by Kristin Berkey-Abbott
The readings for Sunday, March 27, 2011:
First Reading: Exodus 17:1-7
Psalm: Psalm 95
Second Reading: Romans 5:1-11
Gospel: John 4:5-42
If you didn't read much of the Bible, you might assume that Samaritans are good people; after all, wasn't the only person who stopped to help the traveler who was assaulted and left for dead, wasn't that person a Samaritan?
Yes, and that's part of the point of the story that many of us miss. Church officials didn't stop to help. The only person who did stop to help was one of the lowest people in the social stratosphere.
Actually, today's Gospel introduces us to one lower, a Samaritan woman. We know that she has low status because she's a Samaritan and because she's coming to the well later in the day. It would have been the custom to come early in the morning to socialize, and the fact that she doesn't come then speaks volumes. She's a woman in a patriarchal society and part of a group (Samaritans) who have almost no social status. It would only be worse if she was a prostitute or a slave.
Yet, Jesus has a long conversation with her, the longest that he has with anyone recorded in the New Testament. Here, again this week, Jesus is in Mystic mode. She asks questions, and he gives her complex answers.
But unlike Nicodemus, she grasps his meaning immediately.

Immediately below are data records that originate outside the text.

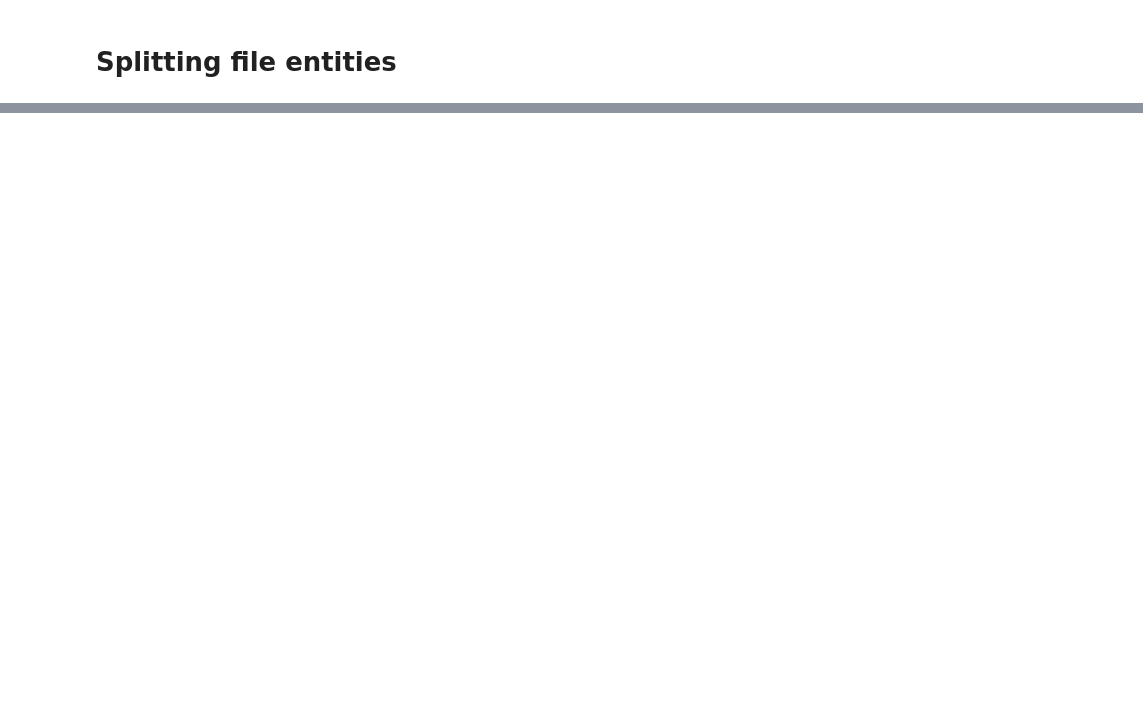
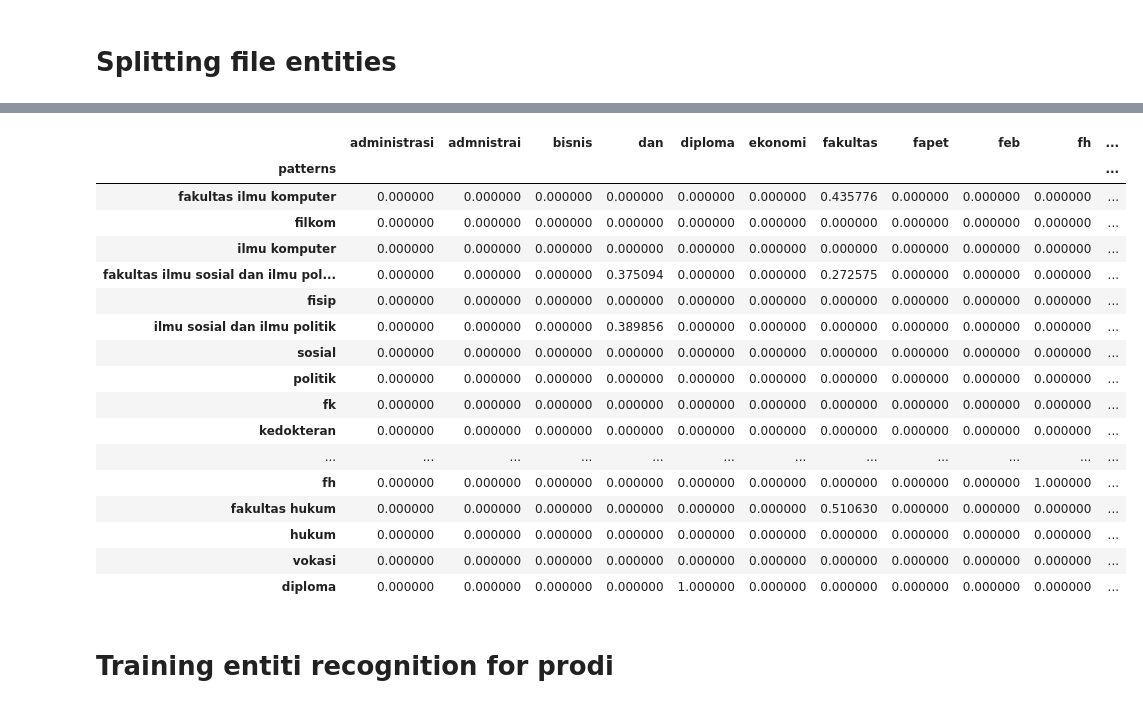
Before and after one commit to AndiAlifs/sistem_cerdas_chatbot_selma, a Jupyter notebook: main.ipynb, the cells around one changed output, grey strips where cells are left out. Cells and saved outputs as stored; diff of their text form; code cells hidden in the pictures; blank space fills up the shorter version.

```diff
--- a/main.ipynb
+++ b/main.ipynb
@@ -257,3 +287,29 @@ plt.show()
+# %%
+# display processed vectorizerFakultas
+dfFakultasVector = pd.DataFrame(X_train, columns=get_feature_names(vectorizerFakultas))
+dfFakultasVector.index = dfFakultas['patterns']
+dfFakultasVector.style.background_gradient(cmap='gray_r')
+# %% [output]
+|  | administrasi | admnistrai | bisnis | dan | diploma | ekonomi | fakultas | fapet | feb | fh | ... |
+| patterns |  |  |  |  |  |  |  |  |  |  | ... |
+| fakultas ilmu komputer | 0.000000 | 0.000000 | 0.000000 | 0.000000 | 0.000000 | 0.000000 | 0.435776 | 0.000000 | 0.000000 | 0.000000 | ... |
+| filkom | 0.000000 | 0.000000 | 0.000000 | 0.000000 | 0.000000 | 0.000000 | 0.000000 | 0.000000 | 0.000000 | 0.000000 | ... |
+| ilmu komputer | 0.000000 | 0.000000 | 0.000000 | 0.000000 | 0.000000 | 0.000000 | 0.000000 | 0.000000 | 0.000000 | 0.000000 | ... |
+| fakultas ilmu sosial dan ilmu pol... | 0.000000 | 0.000000 | 0.000000 | 0.375094 | 0.000000 | 0.000000 | 0.272575 | 0.000000 | 0.000000 | 0.000000 | ... |
+| fisip | 0.000000 | 0.000000 | 0.000000 | 0.000000 | 0.000000 | 0.000000 | 0.000000 | 0.000000 | 0.000000 | 0.000000 | ... |
+| ilmu sosial dan ilmu politik | 0.000000 | 0.000000 | 0.000000 | 0.389856 | 0.000000 | 0.000000 | 0.000000 | 0.000000 | 0.000000 | 0.000000 | ... |
+| sosial | 0.000000 | 0.000000 | 0.000000 | 0.000000 | 0.000000 | 0.000000 | 0.000000 | 0.000000 | 0.000000 | 0.000000 | ... |
+| politik | 0.000000 | 0.000000 | 0.000000 | 0.000000 | 0.000000 | 0.000000 | 0.000000 | 0.000000 | 0.000000 | 0.000000 | ... |
+| fk | 0.000000 | 0.000000 | 0.000000 | 0.000000 | 0.000000 | 0.000000 | 0.000000 | 0.000000 | 0.000000 | 0.000000 | ... |
+| kedokteran | 0.000000 | 0.000000 | 0.000000 | 0.000000 | 0.000000 | 0.000000 | 0.000000 | 0.000000 | 0.000000 | 0.000000 | ... |
+| ... | ... | ... | ... | ... | ... | ... | ... | ... | ... | ... | ... |
+| fh | 0.000000 | 0.000000 | 0.000000 | 0.000000 | 0.000000 | 0.000000 | 0.000000 | 0.000000 | 0.000000 | 1.000000 | ... |
+| fakultas hukum | 0.000000 | 0.000000 | 0.000000 | 0.000000 | 0.000000 | 0.000000 | 0.510630 | 0.000000 | 0.000000 | 0.000000 | ... |
+| hukum | 0.000000 | 0.000000 | 0.000000 | 0.000000 | 0.000000 | 0.000000 | 0.000000 | 0.000000 | 0.000000 | 0.000000 | ... |
+| vokasi | 0.000000 | 0.000000 | 0.000000 | 0.000000 | 0.000000 | 0.000000 | 0.000000 | 0.000000 | 0.000000 | 0.000000 | ... |
+| diploma | 0.000000 | 0.000000 | 0.000000 | 0.000000 | 1.000000 | 0.000000 | 0.000000 | 0.000000 | 0.000000 | 0.000000 | ... |
+# %% [markdown]
+# Training entiti recognition for prodi
 # %%
 #training for prodi
 vectorizerProdi = TfidfVectorizer()
```
Also changed, not shown: parts of 18 cells of this notebook.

And she believes. She goes back to her city and spreads the good news. And her fellow citizens believe her and follow her back to follow Jesus. Notice how she has gone from isolation to community.
Jesus preaches to them and seems to include them, complete outsiders, in his vision of the Kingdom. Hence the good news: Jesus came for us all.
Years ago, I listened to NPR commemorate the 40th anniversary of Mr. Rodgers and the neighborhood that he created for so many children on PBS television. They played a clip of him speaking to the grown ups who had grown up watching him. He reminded us of what he had told us when we were children: "I like you just the way you are."
I felt tears well up from a deep, inside place. How seldom we hear that, either as children or as grown ups! How often are we exhorted to improve ourselves this way or that way. How relentlessly we quest for perfection.
In this Gospel, we hear a similar voice to Mr. Rodgers, the voice of Christ who will spend time with people who are completely outcast. We are never too lost for God. We don't have to improve ourselves to win salvation. God doesn't tell us that we'll win love if we just lose ten pounds or pray more often or work one more night in the soup kitchen or give away ten more dollars a week to worthy charities.
Jesus doesn't send the Samaritan woman back to town until he's made a connection with her. He doesn't say, "Hey, if you're at a well at noon, you must be a real slut, if the women won't even let you come to the well with them in the morning. Mend your slutty ways, and maybe I'll let you be part of my vision for the Kingdom."
No, he spends time with her and that's how he wins her over. He knows that humans can't change themselves in the hopes of some kind of redemption; we can’t even lose 10 pounds in time for our class reunion, much less make the substantial changes that will take us into a healthier older age. However, Jesus knows the path to true change; he knows that humans are more likely to change if they feel like God loves them and wants to be with them just the way they are. Jesus comes to say, “You’ve lived in the land of self-loathing long enough. Sit with me and talk about what matters.” That treatment might be enough to motivate us to behave like we are the light of the world.